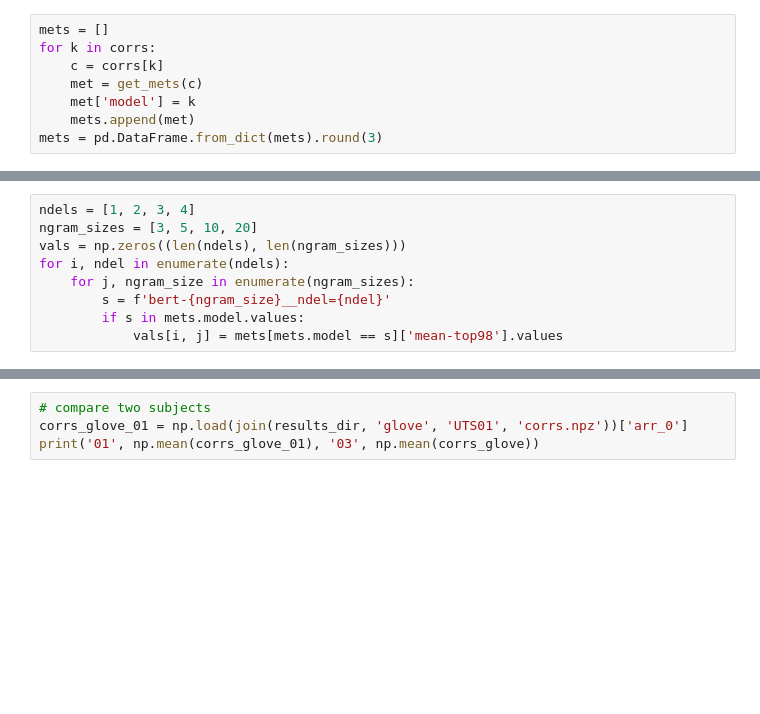
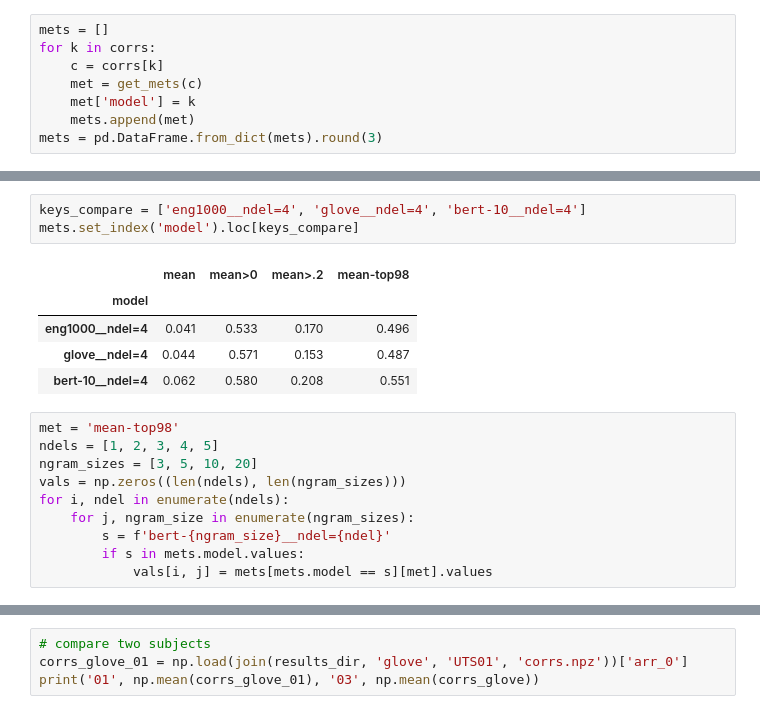
Before and after one commit to microsoft/augmented-interpretable-models, a Jupyter notebook: experimental/fmri/notebooks/01_encoding.ipynb, the cells around one changed output, grey strips where cells are left out. Cells and saved outputs as stored; diff of their text form; blank space fills up the shorter version.

```diff
--- a/experimental/fmri/notebooks/01_encoding.ipynb
+++ b/experimental/fmri/notebooks/01_encoding.ipynb
@@ -69,10 +79,20 @@ mets.style.background_gradient(axis='index')
+# %%
+keys_compare = ['eng1000__ndel=4', 'glove__ndel=4', 'bert-10__ndel=4']
+mets.set_index('model').loc[keys_compare]
+# %% [output]
+|  | mean | mean>0 | mean>.2 | mean-top98 |
+| model |  |  |  |  |
+| eng1000__ndel=4 | 0.041 | 0.533 | 0.170 | 0.496 |
+| glove__ndel=4 | 0.044 | 0.571 | 0.153 | 0.487 |
+| bert-10__ndel=4 | 0.062 | 0.580 | 0.208 | 0.551 |
 # %%
-ndels = [1, 2, 3, 4]
+met = 'mean-top98'
+ndels = [1, 2, 3, 4, 5]
 ngram_sizes = [3, 5, 10, 20]
 vals = np.zeros((len(ndels), len(ngram_sizes)))
 for i, ndel in enumerate(ndels):
     for j, ngram_size in enumerate(ngram_sizes):
         s = f'bert-{ngram_size}__ndel={ndel}'
         if s in mets.model.values:
-            vals[i, j] = mets[mets.model == s]['mean-top98'].values
+            vals[i, j] = mets[mets.model == s][met].values
 # %%
```
Also changed, not shown: parts of 8 cells of this notebook, 4 other files.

★ ★ ★ ★ ★ ★ ★

## [Assigned task]
The reply should contain every line of the material exactly, and no images.

## [Answer section]
Before and after one commit to microsoft/augmented-interpretable-models, a Jupyter notebook: experimental/fmri/notebooks/01_encoding.ipynb, the cells around one changed output, grey strips where cells are left out. Cells and saved outputs as stored; diff of their text form; blank space fills up the shorter version.

```diff
--- a/experimental/fmri/notebooks/01_encoding.ipynb
+++ b/experimental/fmri/notebooks/01_encoding.ipynb
@@ -69,10 +79,20 @@ mets.style.background_gradient(axis='index')
+# %%
+keys_compare = ['eng1000__ndel=4', 'glove__ndel=4', 'bert-10__ndel=4']
+mets.set_index('model').loc[keys_compare]
+# %% [output]
+|  | mean | mean>0 | mean>.2 | mean-top98 |
+| model |  |  |  |  |
+| eng1000__ndel=4 | 0.041 | 0.533 | 0.170 | 0.496 |
+| glove__ndel=4 | 0.044 | 0.571 | 0.153 | 0.487 |
+| bert-10__ndel=4 | 0.062 | 0.580 | 0.208 | 0.551 |
 # %%
-ndels = [1, 2, 3, 4]
+met = 'mean-top98'
+ndels = [1, 2, 3, 4, 5]
 ngram_sizes = [3, 5, 10, 20]
 vals = np.zeros((len(ndels), len(ngram_sizes)))
 for i, ndel in enumerate(ndels):
     for j, ngram_size in enumerate(ngram_sizes):
         s = f'bert-{ngram_size}__ndel={ndel}'
         if s in mets.model.values:
-            vals[i, j] = mets[mets.model == s]['mean-top98'].values
+            vals[i, j] = mets[mets.model == s][met].values
 # %%
```
Also changed, not shown: parts of 8 cells of this notebook, 4 other files.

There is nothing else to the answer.